Records for the exercise below:
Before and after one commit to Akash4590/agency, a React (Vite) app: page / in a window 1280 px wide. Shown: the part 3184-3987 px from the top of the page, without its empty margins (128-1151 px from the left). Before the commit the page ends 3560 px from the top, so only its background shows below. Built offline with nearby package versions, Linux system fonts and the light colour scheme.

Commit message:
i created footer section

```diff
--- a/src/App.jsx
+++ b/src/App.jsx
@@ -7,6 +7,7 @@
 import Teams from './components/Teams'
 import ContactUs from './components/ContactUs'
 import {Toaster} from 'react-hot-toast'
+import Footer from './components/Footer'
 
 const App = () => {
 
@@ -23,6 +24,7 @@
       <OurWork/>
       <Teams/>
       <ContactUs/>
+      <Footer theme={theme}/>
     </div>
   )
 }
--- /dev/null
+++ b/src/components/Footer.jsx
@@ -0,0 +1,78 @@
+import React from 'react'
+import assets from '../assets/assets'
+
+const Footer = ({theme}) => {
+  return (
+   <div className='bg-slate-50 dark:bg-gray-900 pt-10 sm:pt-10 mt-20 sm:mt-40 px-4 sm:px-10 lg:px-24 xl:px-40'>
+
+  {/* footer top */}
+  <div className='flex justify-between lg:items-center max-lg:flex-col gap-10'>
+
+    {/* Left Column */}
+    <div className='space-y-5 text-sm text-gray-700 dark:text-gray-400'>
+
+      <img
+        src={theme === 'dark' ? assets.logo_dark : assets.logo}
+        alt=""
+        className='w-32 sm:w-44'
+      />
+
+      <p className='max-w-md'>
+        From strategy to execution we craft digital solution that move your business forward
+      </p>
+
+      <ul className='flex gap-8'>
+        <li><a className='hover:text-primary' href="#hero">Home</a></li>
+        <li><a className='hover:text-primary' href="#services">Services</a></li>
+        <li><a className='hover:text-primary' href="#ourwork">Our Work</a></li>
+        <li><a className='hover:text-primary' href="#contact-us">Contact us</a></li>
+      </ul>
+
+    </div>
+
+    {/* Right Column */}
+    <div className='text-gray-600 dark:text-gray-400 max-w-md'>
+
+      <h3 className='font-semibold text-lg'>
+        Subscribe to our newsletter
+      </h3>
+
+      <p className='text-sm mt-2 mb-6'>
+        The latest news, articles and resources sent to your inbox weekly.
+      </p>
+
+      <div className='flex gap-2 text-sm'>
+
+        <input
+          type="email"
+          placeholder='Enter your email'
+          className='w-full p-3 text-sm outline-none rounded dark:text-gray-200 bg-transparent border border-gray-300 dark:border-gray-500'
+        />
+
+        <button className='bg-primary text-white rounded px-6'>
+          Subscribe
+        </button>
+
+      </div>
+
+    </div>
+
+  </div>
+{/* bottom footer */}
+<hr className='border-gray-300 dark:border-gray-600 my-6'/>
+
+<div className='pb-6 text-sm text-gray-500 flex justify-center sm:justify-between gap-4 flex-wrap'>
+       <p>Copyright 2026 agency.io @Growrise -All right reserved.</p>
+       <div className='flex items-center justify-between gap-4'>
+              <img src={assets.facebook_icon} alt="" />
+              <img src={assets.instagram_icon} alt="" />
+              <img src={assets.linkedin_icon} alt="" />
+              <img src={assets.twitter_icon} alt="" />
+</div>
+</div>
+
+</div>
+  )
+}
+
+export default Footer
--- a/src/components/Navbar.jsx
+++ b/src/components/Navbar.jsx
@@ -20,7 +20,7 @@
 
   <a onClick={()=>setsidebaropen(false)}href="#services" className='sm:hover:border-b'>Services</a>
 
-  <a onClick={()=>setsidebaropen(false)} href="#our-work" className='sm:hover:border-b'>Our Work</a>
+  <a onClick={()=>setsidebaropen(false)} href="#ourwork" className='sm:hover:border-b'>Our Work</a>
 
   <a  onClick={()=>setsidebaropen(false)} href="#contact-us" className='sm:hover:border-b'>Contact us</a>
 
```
End of Records for the exercise.
*Activity*
Give only the number of lines in the records that include the word "text".

*Exercise response*
12